> _THE PROBLEM_:
Although the entries contain pictures, only their words should be duplicated exactly.

---------- DATA PROVIDED ----------

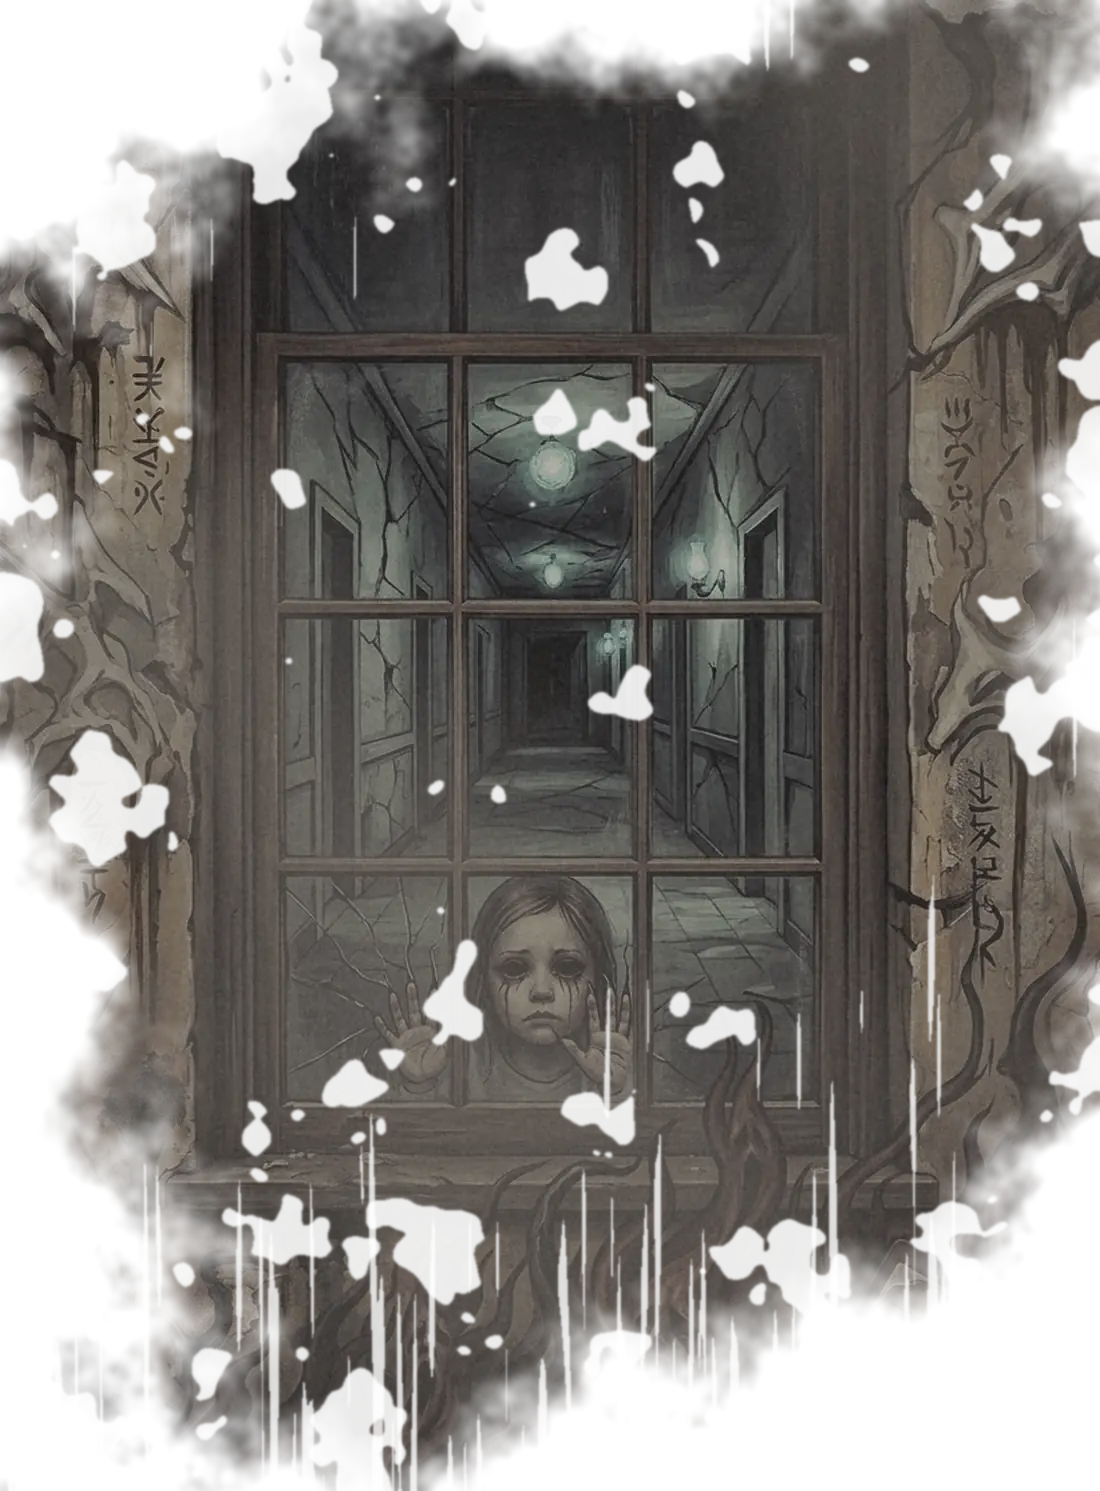
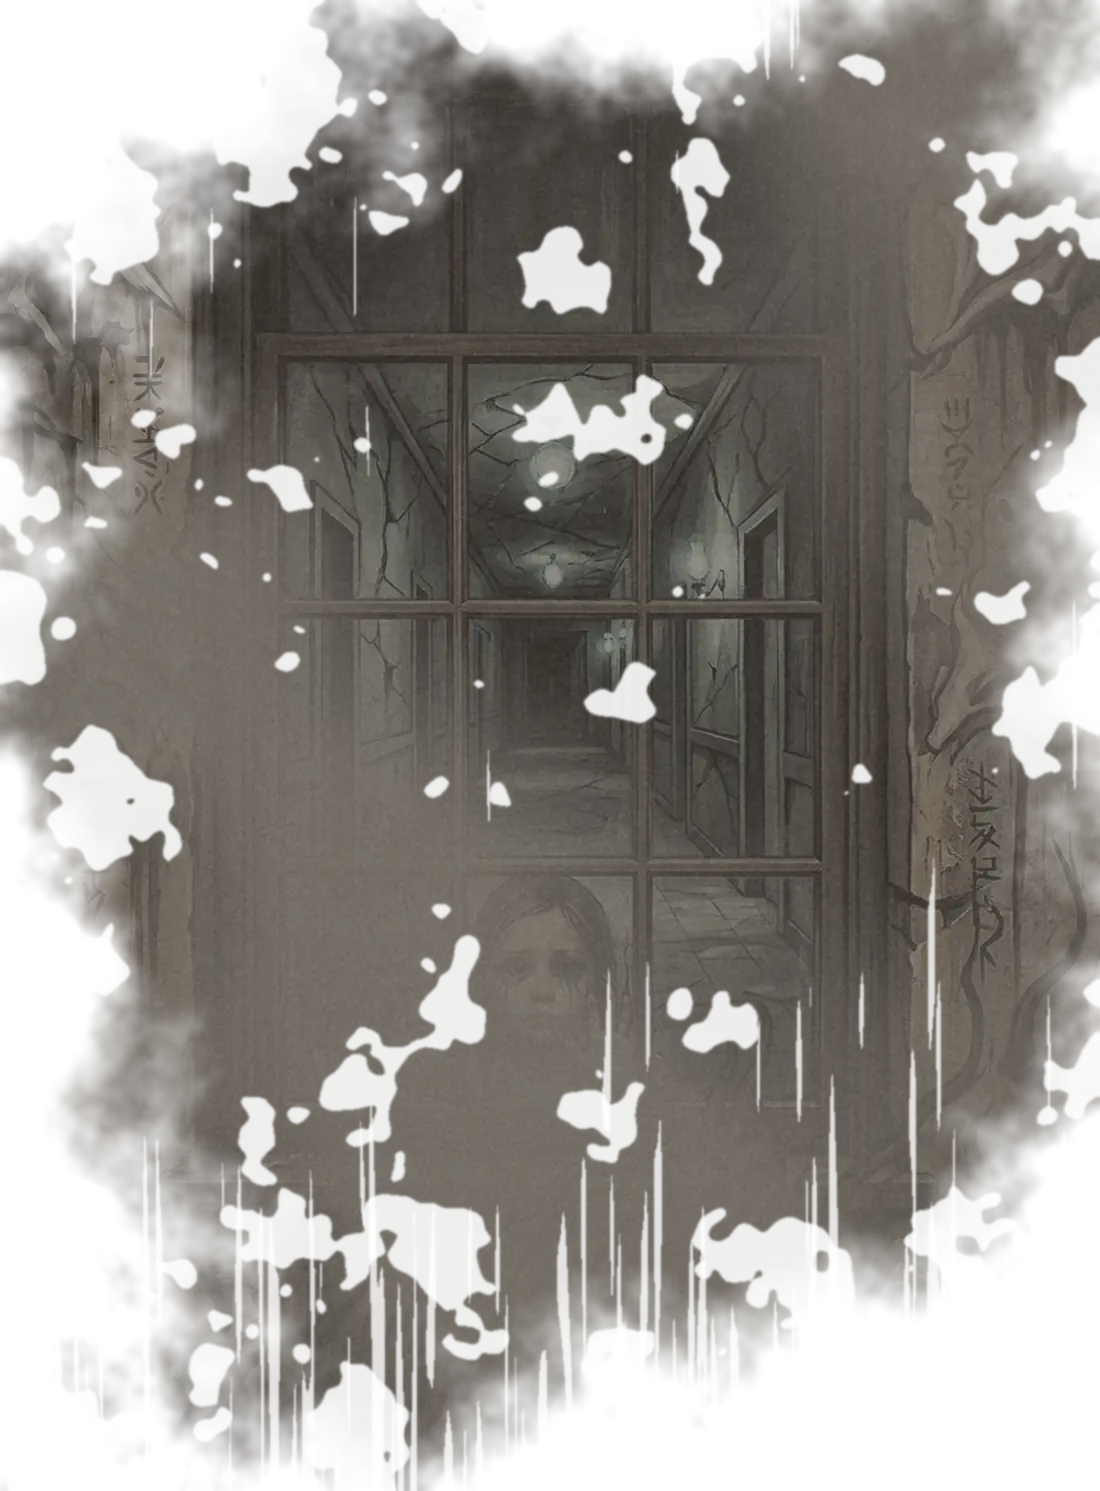
Murale della bambina nel reparto molto piu' consumato
Claude-Session: https://claude.ai/code/session_014dApnh5cQuMdZvTWDcVASP

diff --git a/js/events/ward.js b/js/events/ward.js
@@ -59,7 +59,7 @@ export function createWard({ scene, mats, player, camera, audio, lights, instab,
   const BD = { rebecca: '20/6/97', tommy: '1/11/90', gabriele: '31/12/90', elisa: '2/8/90', alice: '5/9/93' };
   const qn = /^(\d{1,2})-(\d{1,2})-(\d{2})$/.exec(new URLSearchParams(location.search).get('nasc') || '');
   const DATE = qn ? qn[1] + '/' + qn[2] + '/' + qn[3] : BD[PKEY];
-  writingDecals(R.group, [{ img: 'assets/tex/pic_mural_child.webp', aspect: 0.7378, p: [1.758, 1.9, z0 - 6.0], wall: '-x', w: 0.85, rot: 0, a: 0.94, plain: true, glow: 0.2 }]);   // reparto: la bambina alla finestra (la sorella), sulla parete verde sopra le piastrelle
+  writingDecals(R.group, [{ img: 'assets/tex/pic_mural_child.webp', aspect: 0.7378, p: [1.758, 1.9, z0 - 6.0], wall: '-x', w: 0.85, rot: 0, a: 0.9, plain: true, glow: 0.1 }]);   // reparto: la bambina alla finestra (la sorella), sulla parete verde sopra le piastrelle
   if (DATE) { const T = DATE, ta = bloodText(T).aspect; writingDecals(R.group, [{ text: T, aspect: ta, p: [-1.758, 0.64, z0 - 3.0], wall: '+x', w: Math.min(0.72 * ta, 2.4) }]); }
   burnDecals(R.group, [{ k: 'wall', p: [-hw + 0.014, 1.4, z0 - 8], wall: '+x', w: 3.4, h: 2.6, a: 0.5 }, { k: 'wall', p: [hw - 0.014, 1.3, z0 - 14.5], wall: '-x', w: 3.0, h: 2.4, a: 0.45, flip: true }, { k: 'floor', p: [0.3, 0.012, z0 - 16], w: 2.0, h: 1.6, rot: 1.0, a: 0.6 }]);   // corridoio: vicino a dove e' partito il fuoco, bruciature medie
   bloodDecals(R.group, [{ k: 'A', p: [-hw + 0.012, 1.1, z0 - 12.2], wall: '+x', h: 0.3, rot: 0.1 }]);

----------

> _OUTPUT BELOW_:
Murale della bambina nel reparto molto piu' consumato
Claude-Session: https://claude.ai/code/session_014dApnh5cQuMdZvTWDcVASP

diff --git a/js/events/ward.js b/js/events/ward.js
@@ -59,7 +59,7 @@ export function createWard({ scene, mats, player, camera, audio, lights, instab,
   const BD = { rebecca: '20/6/97', tommy: '1/11/90', gabriele: '31/12/90', elisa: '2/8/90', alice: '5/9/93' };
   const qn = /^(\d{1,2})-(\d{1,2})-(\d{2})$/.exec(new URLSearchParams(location.search).get('nasc') || '');
   const DATE = qn ? qn[1] + '/' + qn[2] + '/' + qn[3] : BD[PKEY];
-  writingDecals(R.group, [{ img: 'assets/tex/pic_mural_child.webp', aspect: 0.7378, p: [1.758, 1.9, z0 - 6.0], wall: '-x', w: 0.85, rot: 0, a: 0.94, plain: true, glow: 0.2 }]);   // reparto: la bambina alla finestra (la sorella), sulla parete verde sopra le piastrelle
+  writingDecals(R.group, [{ img: 'assets/tex/pic_mural_child.webp', aspect: 0.7378, p: [1.758, 1.9, z0 - 6.0], wall: '-x', w: 0.85, rot: 0, a: 0.9, plain: true, glow: 0.1 }]);   // reparto: la bambina alla finestra (la sorella), sulla parete verde sopra le piastrelle
   if (DATE) { const T = DATE, ta = bloodText(T).aspect; writingDecals(R.group, [{ text: T, aspect: ta, p: [-1.758, 0.64, z0 - 3.0], wall: '+x', w: Math.min(0.72 * ta, 2.4) }]); }
   burnDecals(R.group, [{ k: 'wall', p: [-hw + 0.014, 1.4, z0 - 8], wall: '+x', w: 3.4, h: 2.6, a: 0.5 }, { k: 'wall', p: [hw - 0.014, 1.3, z0 - 14.5], wall: '-x', w: 3.0, h: 2.4, a: 0.45, flip: true }, { k: 'floor', p: [0.3, 0.012, z0 - 16], w: 2.0, h: 1.6, rot: 1.0, a: 0.6 }]);   // corridoio: vicino a dove e' partito il fuoco, bruciature medie
   bloodDecals(R.group, [{ k: 'A', p: [-hw + 0.012, 1.1, z0 - 12.2], wall: '+x', h: 0.3, rot: 0.1 }]);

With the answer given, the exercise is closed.